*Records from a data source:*
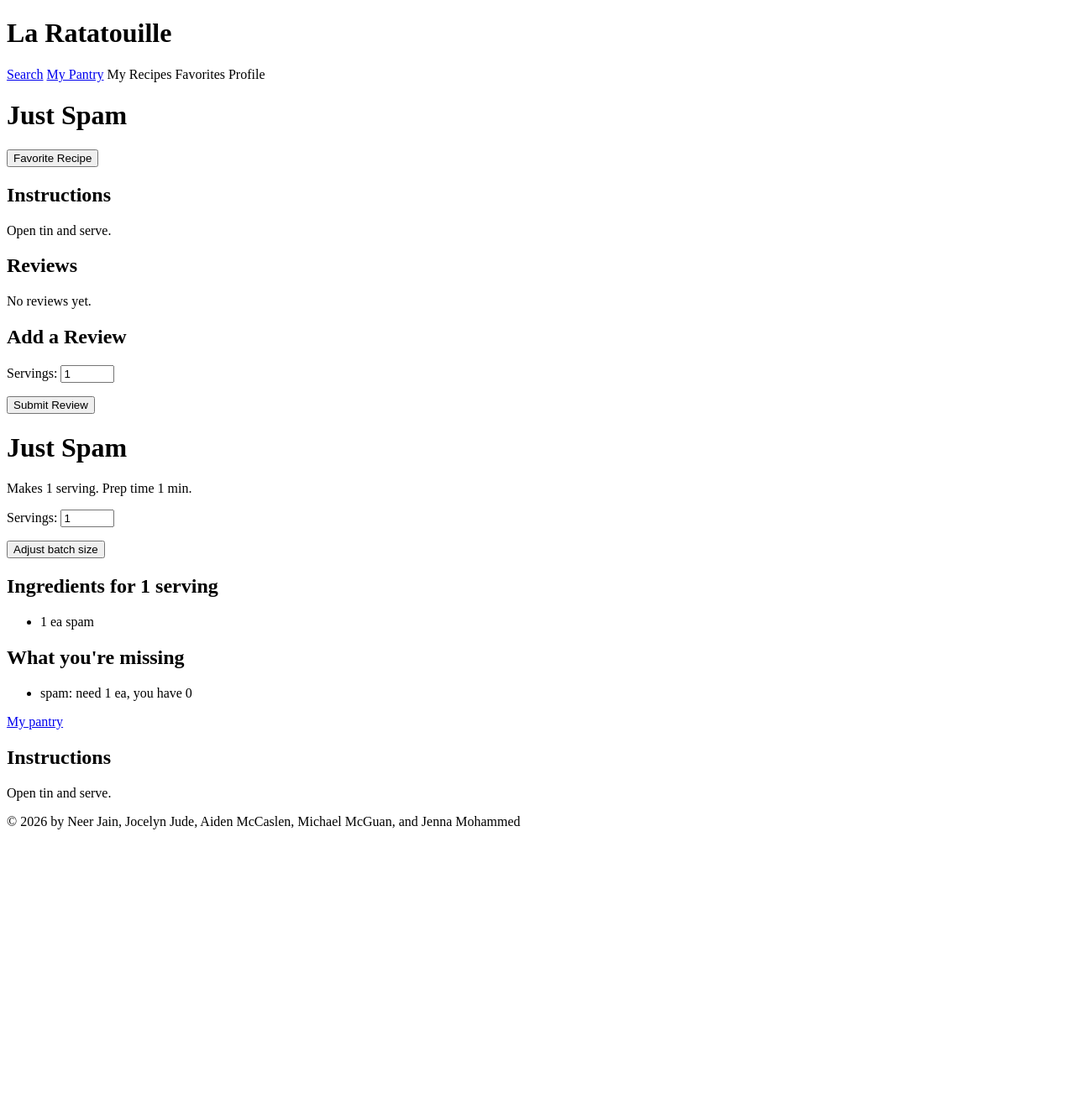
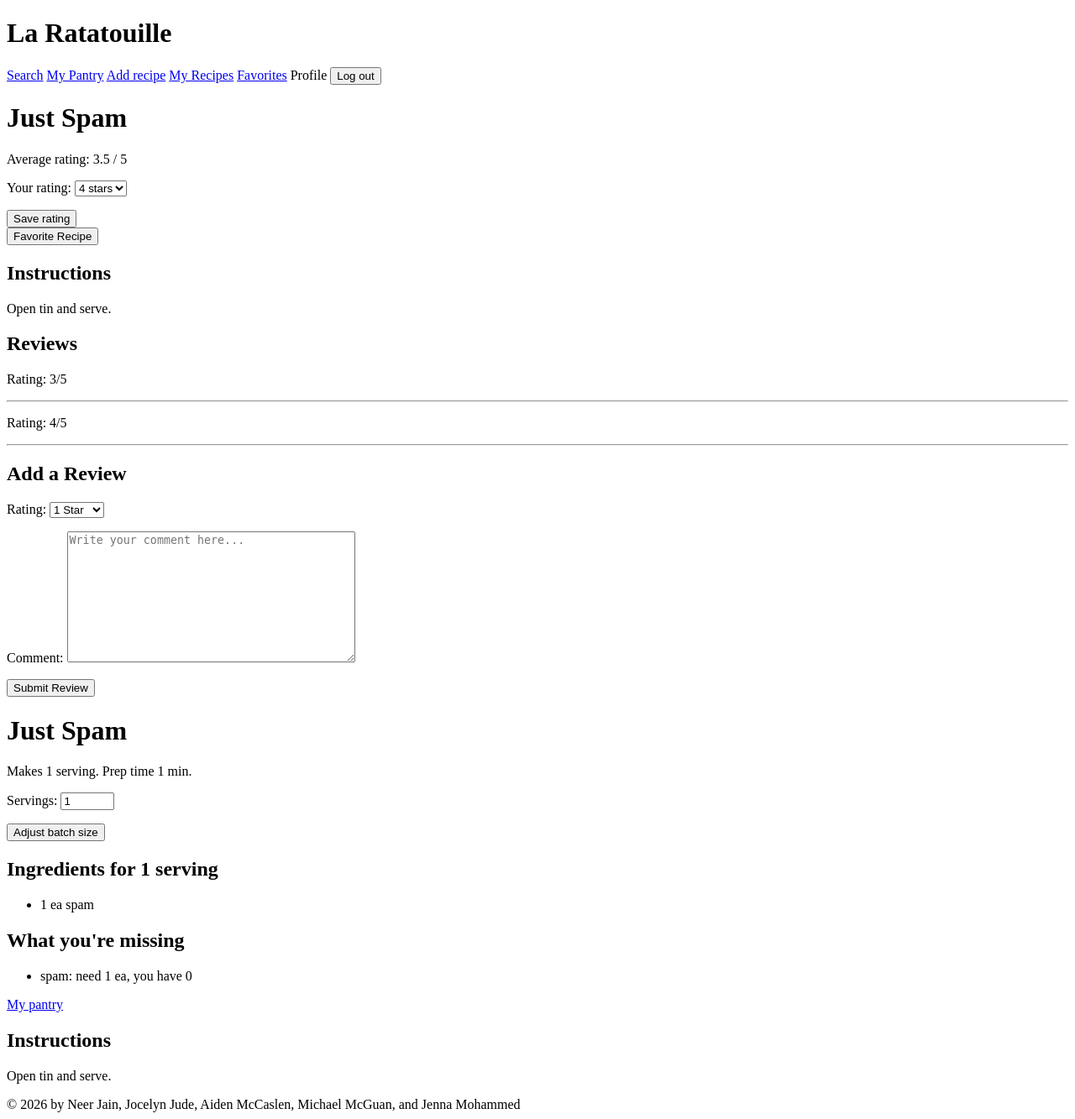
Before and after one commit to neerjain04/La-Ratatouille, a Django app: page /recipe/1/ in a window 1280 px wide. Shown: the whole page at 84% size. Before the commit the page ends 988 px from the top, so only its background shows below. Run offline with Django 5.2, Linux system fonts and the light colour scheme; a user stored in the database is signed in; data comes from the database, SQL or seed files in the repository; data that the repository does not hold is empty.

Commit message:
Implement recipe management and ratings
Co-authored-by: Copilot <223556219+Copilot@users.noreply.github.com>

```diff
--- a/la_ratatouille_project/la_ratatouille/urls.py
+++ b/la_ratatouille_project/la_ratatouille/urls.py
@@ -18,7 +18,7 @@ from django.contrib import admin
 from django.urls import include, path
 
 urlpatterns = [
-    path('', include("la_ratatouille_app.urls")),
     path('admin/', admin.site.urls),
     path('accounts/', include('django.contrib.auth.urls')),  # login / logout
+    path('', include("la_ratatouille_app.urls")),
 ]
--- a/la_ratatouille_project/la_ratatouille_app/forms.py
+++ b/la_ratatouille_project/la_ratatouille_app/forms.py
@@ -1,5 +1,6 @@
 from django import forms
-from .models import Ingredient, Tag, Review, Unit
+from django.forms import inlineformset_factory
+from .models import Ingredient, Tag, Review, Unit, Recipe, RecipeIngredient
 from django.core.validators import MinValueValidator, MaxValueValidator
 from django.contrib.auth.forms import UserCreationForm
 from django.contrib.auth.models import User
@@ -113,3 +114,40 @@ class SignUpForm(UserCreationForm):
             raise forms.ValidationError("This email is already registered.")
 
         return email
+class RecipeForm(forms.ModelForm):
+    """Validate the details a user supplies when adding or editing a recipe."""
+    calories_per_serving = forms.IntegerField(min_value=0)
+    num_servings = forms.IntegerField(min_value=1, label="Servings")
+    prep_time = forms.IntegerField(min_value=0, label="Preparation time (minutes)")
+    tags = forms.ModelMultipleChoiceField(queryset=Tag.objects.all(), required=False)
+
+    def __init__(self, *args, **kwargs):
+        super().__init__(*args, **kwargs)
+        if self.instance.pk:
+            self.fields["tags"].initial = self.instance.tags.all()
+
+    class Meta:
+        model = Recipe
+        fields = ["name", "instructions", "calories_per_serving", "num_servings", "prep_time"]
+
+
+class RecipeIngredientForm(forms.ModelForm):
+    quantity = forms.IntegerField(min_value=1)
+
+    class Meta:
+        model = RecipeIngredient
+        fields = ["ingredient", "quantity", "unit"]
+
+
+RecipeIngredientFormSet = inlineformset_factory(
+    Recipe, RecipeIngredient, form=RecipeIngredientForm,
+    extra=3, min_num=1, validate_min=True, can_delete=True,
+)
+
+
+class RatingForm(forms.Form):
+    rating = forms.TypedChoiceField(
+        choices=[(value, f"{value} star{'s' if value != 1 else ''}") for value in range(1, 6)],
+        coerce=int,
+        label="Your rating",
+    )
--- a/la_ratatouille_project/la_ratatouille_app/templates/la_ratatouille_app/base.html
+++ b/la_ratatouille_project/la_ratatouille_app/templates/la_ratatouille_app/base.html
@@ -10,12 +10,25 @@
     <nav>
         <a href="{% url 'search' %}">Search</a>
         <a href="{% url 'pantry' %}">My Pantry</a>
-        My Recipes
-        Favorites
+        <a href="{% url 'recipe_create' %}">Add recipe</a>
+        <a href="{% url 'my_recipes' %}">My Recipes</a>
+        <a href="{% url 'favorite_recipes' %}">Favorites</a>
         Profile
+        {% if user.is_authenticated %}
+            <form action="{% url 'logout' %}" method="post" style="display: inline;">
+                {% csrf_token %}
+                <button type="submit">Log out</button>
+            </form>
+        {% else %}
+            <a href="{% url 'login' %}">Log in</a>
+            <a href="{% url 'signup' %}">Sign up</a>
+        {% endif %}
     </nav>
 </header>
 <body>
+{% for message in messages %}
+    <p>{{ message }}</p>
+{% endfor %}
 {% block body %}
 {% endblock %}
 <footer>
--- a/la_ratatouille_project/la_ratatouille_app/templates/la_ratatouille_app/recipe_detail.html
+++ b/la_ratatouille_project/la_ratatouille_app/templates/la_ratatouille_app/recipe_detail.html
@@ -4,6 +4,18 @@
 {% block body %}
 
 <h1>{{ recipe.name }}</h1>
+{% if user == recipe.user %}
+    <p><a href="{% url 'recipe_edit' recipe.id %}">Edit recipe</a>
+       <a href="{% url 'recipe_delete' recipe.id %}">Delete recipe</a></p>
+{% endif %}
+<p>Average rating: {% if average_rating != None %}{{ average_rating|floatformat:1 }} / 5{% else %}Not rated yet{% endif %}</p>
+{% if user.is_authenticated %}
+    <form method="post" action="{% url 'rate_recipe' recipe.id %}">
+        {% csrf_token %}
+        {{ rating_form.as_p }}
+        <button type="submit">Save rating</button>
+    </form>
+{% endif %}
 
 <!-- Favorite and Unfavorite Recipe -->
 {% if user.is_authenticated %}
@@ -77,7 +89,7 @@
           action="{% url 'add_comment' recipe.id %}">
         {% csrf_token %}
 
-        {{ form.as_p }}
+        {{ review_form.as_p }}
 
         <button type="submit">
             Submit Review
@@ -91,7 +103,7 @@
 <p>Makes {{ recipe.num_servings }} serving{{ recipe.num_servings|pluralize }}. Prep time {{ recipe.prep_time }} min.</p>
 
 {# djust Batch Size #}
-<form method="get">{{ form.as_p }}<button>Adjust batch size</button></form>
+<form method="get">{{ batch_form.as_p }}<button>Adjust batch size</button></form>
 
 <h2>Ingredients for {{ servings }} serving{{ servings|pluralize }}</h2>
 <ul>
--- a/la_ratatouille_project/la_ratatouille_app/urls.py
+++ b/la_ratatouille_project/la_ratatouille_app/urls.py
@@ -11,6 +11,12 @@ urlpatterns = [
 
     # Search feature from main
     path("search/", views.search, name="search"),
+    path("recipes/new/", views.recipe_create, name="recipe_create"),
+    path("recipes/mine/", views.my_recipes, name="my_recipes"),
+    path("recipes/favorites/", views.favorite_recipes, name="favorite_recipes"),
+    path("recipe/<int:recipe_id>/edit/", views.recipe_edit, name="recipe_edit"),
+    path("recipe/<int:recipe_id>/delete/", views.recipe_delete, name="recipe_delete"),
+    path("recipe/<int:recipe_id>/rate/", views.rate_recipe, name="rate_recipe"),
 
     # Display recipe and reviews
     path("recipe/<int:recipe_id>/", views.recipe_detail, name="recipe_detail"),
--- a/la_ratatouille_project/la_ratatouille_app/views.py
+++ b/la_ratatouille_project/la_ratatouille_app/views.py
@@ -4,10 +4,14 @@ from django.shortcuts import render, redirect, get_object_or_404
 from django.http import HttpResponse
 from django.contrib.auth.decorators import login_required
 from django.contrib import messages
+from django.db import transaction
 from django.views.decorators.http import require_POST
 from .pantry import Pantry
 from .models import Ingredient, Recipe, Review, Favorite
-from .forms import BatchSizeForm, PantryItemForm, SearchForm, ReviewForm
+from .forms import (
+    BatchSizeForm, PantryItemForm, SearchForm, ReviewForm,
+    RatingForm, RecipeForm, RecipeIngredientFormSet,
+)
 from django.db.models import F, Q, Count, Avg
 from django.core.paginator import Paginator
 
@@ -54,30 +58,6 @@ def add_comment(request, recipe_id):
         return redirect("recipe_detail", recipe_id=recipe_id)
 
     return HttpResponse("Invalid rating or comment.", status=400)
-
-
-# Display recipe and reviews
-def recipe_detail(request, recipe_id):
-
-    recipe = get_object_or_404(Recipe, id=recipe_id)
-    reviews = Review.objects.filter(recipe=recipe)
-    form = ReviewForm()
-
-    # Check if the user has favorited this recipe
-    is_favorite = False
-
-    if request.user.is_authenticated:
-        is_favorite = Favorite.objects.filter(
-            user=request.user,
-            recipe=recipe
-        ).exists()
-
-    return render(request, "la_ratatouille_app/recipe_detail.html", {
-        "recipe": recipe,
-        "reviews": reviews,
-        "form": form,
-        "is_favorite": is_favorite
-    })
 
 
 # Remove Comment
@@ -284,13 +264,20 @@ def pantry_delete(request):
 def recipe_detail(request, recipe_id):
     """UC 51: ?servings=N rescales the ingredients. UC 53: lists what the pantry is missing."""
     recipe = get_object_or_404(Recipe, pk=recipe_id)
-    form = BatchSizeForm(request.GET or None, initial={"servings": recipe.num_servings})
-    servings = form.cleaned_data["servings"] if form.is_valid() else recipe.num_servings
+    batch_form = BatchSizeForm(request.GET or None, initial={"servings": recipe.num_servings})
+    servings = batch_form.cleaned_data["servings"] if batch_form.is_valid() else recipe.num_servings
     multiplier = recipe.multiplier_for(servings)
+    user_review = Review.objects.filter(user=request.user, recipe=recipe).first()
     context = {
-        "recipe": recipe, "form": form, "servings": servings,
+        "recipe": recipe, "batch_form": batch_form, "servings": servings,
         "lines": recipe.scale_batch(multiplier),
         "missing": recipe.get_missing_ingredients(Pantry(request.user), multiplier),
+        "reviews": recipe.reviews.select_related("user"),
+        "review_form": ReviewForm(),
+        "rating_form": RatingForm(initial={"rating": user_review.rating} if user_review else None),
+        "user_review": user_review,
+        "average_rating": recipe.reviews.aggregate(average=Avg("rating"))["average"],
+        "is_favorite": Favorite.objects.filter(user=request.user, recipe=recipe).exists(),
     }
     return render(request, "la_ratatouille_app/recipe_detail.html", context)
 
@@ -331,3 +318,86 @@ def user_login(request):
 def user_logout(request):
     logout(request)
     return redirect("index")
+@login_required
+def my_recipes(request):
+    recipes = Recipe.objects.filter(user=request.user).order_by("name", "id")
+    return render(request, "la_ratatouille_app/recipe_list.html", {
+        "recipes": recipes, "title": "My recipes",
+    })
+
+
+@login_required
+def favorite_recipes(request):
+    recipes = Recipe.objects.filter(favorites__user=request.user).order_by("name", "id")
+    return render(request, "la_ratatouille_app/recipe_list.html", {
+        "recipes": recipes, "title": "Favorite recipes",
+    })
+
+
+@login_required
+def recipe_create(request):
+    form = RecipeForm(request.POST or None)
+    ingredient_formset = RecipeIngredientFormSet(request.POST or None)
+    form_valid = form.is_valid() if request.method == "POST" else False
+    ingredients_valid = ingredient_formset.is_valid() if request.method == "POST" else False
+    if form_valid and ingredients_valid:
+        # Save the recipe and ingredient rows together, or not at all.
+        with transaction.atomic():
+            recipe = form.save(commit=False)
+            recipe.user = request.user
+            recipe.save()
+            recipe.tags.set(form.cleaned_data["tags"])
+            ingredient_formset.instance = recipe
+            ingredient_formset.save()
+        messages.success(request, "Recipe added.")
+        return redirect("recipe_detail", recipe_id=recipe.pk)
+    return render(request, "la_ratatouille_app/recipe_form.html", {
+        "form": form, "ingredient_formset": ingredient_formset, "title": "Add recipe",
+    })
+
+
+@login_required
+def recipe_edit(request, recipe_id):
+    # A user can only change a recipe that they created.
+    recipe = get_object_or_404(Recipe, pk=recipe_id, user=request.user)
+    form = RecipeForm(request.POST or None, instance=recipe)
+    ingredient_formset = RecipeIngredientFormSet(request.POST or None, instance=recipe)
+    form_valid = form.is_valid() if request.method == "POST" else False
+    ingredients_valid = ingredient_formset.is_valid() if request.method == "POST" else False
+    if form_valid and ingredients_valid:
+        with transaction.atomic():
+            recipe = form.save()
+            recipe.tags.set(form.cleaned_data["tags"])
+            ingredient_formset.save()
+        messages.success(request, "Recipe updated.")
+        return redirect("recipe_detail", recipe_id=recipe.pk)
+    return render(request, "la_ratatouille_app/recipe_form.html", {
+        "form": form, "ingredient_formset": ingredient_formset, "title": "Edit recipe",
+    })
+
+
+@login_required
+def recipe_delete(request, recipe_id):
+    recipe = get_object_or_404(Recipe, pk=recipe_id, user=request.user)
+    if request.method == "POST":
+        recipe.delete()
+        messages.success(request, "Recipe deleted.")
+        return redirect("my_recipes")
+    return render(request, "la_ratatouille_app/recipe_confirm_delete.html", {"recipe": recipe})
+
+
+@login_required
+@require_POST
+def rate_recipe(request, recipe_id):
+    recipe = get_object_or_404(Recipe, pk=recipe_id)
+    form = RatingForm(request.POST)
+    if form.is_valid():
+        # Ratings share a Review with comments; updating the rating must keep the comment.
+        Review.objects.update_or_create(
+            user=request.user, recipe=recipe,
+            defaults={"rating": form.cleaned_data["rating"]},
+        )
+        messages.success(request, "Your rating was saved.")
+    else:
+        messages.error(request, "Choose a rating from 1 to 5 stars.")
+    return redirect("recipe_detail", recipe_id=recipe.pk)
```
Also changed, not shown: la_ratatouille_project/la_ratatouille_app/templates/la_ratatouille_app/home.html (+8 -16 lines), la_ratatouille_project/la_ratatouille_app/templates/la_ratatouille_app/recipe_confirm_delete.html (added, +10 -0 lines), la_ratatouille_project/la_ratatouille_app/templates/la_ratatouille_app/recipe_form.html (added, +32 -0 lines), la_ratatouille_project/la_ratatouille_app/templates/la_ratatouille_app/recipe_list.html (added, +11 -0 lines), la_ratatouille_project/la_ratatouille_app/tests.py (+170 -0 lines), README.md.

---

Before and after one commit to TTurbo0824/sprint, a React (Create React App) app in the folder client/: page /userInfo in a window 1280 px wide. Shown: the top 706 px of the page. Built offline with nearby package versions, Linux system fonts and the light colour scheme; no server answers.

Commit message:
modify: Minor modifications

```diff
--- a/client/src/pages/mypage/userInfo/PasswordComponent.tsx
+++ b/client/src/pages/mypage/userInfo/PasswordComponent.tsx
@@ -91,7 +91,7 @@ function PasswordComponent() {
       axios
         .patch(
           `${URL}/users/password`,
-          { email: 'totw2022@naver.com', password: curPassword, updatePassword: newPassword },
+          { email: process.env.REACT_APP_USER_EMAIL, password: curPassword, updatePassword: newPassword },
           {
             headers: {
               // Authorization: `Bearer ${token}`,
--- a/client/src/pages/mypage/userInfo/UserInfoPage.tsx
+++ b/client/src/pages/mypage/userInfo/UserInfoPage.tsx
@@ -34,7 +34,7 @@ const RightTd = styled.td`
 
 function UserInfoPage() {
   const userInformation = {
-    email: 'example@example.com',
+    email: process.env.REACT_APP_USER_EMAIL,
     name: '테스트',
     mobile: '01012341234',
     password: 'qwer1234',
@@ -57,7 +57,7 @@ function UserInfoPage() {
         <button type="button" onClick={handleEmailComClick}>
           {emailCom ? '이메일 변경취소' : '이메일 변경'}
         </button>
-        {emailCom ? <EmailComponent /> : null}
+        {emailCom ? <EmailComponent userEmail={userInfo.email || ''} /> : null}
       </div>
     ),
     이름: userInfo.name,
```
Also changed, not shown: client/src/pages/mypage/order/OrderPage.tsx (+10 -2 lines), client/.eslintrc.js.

*Instructions for the task:*
Each line of the entries above that contains "UserInfoPage" is to be copied.

*Solution to this task:*
--- a/client/src/pages/mypage/userInfo/UserInfoPage.tsx
+++ b/client/src/pages/mypage/userInfo/UserInfoPage.tsx
 function UserInfoPage() {
@@ -57,7 +57,7 @@ function UserInfoPage() {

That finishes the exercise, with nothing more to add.